In the case of food, sustainable consumption can lead to a lot of health benefits and cost savings. Excessive consumption of food contributes to many of the chronic illnesses that pervade societies of developed countries, such as heart disease, diabetes and gout. Moderating our intake of food and eating less in general can help our pockets and bodies in both the short-term and long-term.

In the case of things that we use in our daily lives, we often get caught up in the trend of buying the next new shiny thing. However, it would be good for us to stop and think about whether we actually need that next new shiny thing. For example, it is common for people to upgrade to the immediate next phone model whenever it is released.

However, for many of us, I believe that what we have on hand is already sufficiently good enough and thus it may not warrant the upgrade. When things break down, we could also try to fix or repair them rather than simply buying a new one to replace them. As mentioned earlier, the “out of sight, out of mind” aspect of Singapore’s waste management system makes it easy for us to forget the environmental impact of waste until we are reminded of it when we see photos of landfills in other countries.
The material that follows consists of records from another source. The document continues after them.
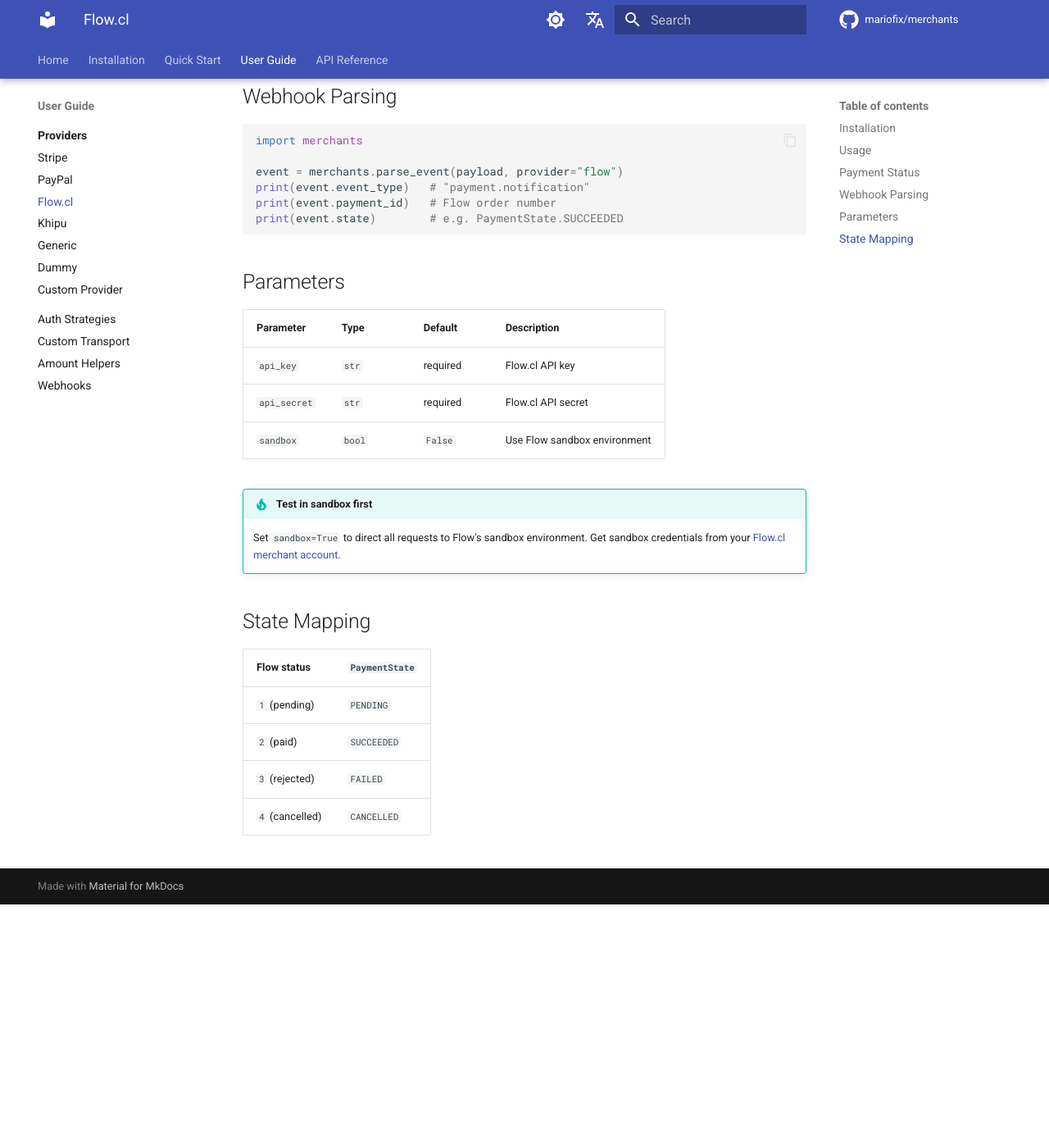
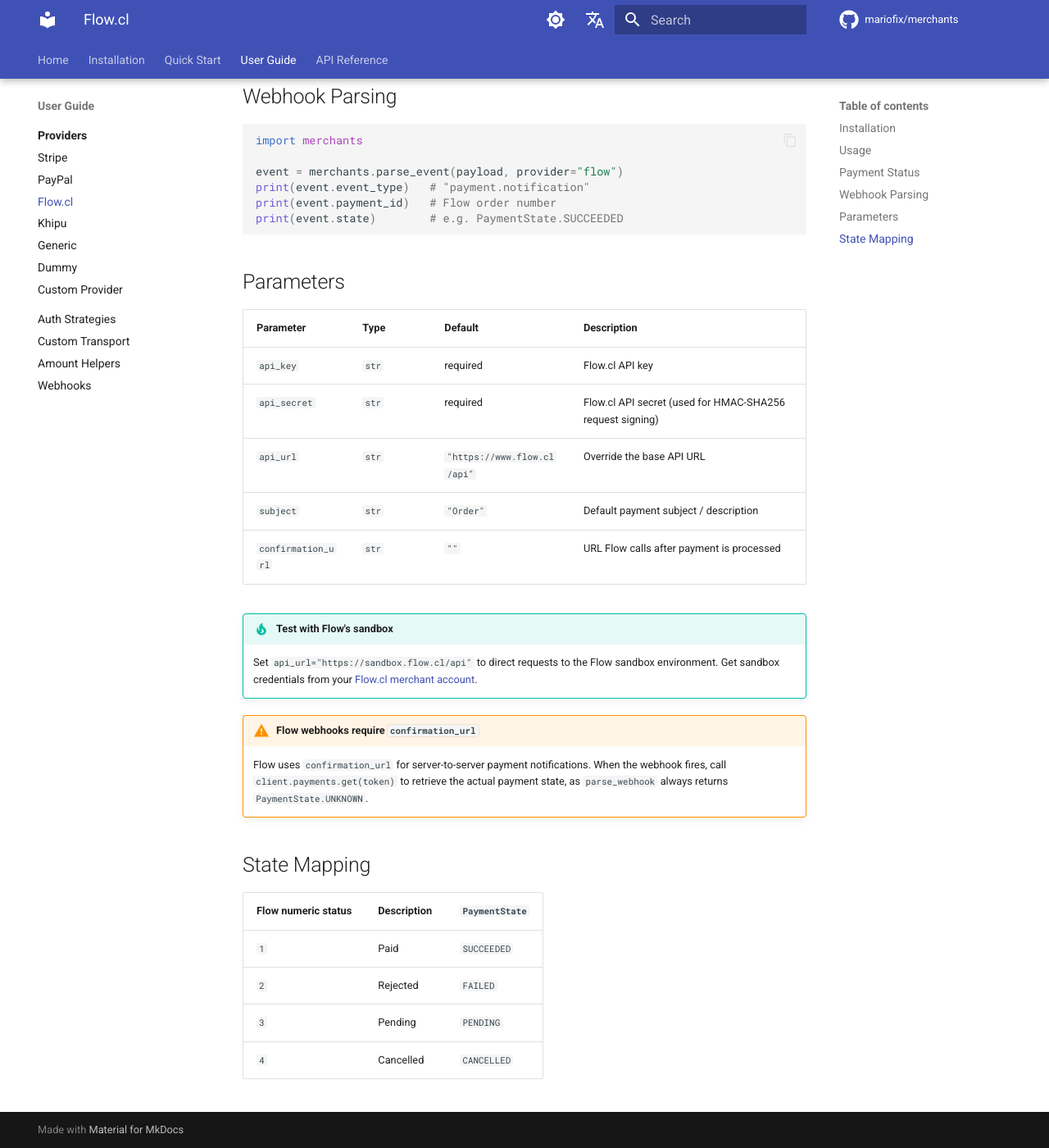
Before and after one commit to mariofix/merchants, an MkDocs documentation site: the page built from docs/providers/flow.md, in a window 1280 px wide and 1400 px high, scrolled down 1141 px. Shown: the whole window at 82% size. Built offline with MkDocs 1.6.1 and Material for MkDocs 9.7.7, drawn with Linux system fonts in a browser that asks for light colours; comment, search, counter and statistics services are not loaded; before the commit the page ends 2244 px from its top, so only the background shows below that.

Commit message:
docs: update English docs to reflect recent code changes
- Remove CLI section from README (still work in progress)
- Fix Flow provider state mapping (1=SUCCEEDED, 2=FAILED, 3=PENDING, 4=CANCELLED)
- Fix Flow provider parameters (replace sandbox with api_url/subject/confirmation_url)
- Add KhipuProvider webhook_secret param and document v3.0 signature verification
- Add DummyProvider base_url and always_state parameter docs
- Document verify_khipu_signature in webhooks guide and API reference
- Sync mkdocs site_description with package tagline

Co-Authored-By: Claude Sonnet 4.6 <noreply@anthropic.com>

```diff
--- a/docs/providers/flow.md
+++ b/docs/providers/flow.md
@@ -58,17 +58,22 @@ print(event.state)        # e.g. PaymentState.SUCCEEDED
 | Parameter | Type | Default | Description |
 |---|---|---|---|
 | `api_key` | `str` | required | Flow.cl API key |
-| `api_secret` | `str` | required | Flow.cl API secret |
-| `sandbox` | `bool` | `False` | Use Flow sandbox environment |
+| `api_secret` | `str` | required | Flow.cl API secret (used for HMAC-SHA256 request signing) |
+| `api_url` | `str` | `"https://www.flow.cl/api"` | Override the base API URL |
+| `subject` | `str` | `"Order"` | Default payment subject / description |
+| `confirmation_url` | `str` | `""` | URL Flow calls after payment is processed |
 
-!!! tip "Test in sandbox first"
-    Set `sandbox=True` to direct all requests to Flow's sandbox environment. Get sandbox credentials from your [Flow.cl merchant account](https://www.flow.cl).
+!!! tip "Test with Flow's sandbox"
+    Set `api_url="https://sandbox.flow.cl/api"` to direct requests to the Flow sandbox environment. Get sandbox credentials from your [Flow.cl merchant account](https://www.flow.cl).
+
+!!! warning "Flow webhooks require `confirmation_url`"
+    Flow uses `confirmation_url` for server-to-server payment notifications. When the webhook fires, call `client.payments.get(token)` to retrieve the actual payment state, as `parse_webhook` always returns `PaymentState.UNKNOWN`.
 
 ## State Mapping
 
-| Flow status | `PaymentState` |
-|---|---|
-| `1` (pending) | `PENDING` |
-| `2` (paid) | `SUCCEEDED` |
-| `3` (rejected) | `FAILED` |
-| `4` (cancelled) | `CANCELLED` |
+| Flow numeric status | Description | `PaymentState` |
+|---|---|---|
+| `1` | Paid | `SUCCEEDED` |
+| `2` | Rejected | `FAILED` |
+| `3` | Pending | `PENDING` |
+| `4` | Cancelled | `CANCELLED` |
--- a/mkdocs.yml
+++ b/mkdocs.yml
@@ -1,5 +1,5 @@
 site_name: merchants
-site_description: Framework-agnostic hosted-checkout payment SDK for Python
+site_description: Payments for people who have better things to do.
 site_url: https://mariofix.github.io/merchants/
 repo_name: mariofix/merchants
 repo_url: https://github.com/mariofix/merchants
```
Also changed, not shown: README.md (+3 -139 lines), docs/api-reference/webhooks.md (+2 -0 lines), docs/providers/dummy.md (+23 -3 lines), docs/providers/khipu.md (+16 -6 lines), docs/webhooks.md (+23 -0 lines).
If you were to ask me this question five years ago, I would say no. However, I have begun to feel a wave of change since then and the change is certainly a positive one. Many people, including those of the older generation, are now aware of very important environmental problems such as climate change and rising sea levels. Why are they now aware of these problems?

Unfortunately, it is because they have also begun to observe marked deviations in weather patterns from what they have experienced in their youth. And we can see this marked shift in the Singapore government’s posturing as well. The Singapore government launched the Singapore Green Plan 2030 in January this year “to advance Singapore's national agenda on sustainable development”.

Whether or not this change in posturing was because of official recognition of the threat of climate change and related environmental problems to Singapore or the need to stay competitive compared to other international cities does not matter. Because the important thing is to take action. If there is no action, there will not be any change.

Many people are now asking what they can do to help or contribute to the cause, and both of us are seeing this because many people have approached us to see whether we could take their glass. That we are in a position to enable change in Singapore society at least for glass upcycling and recycling, this is what keeps us awake at night and what drives us to push Soda Lemon to greater heights.

To summarize, there will always be more to be done and better decisions can always be made. However, I do think that we as a society are moving in the right direction.

Source: CNA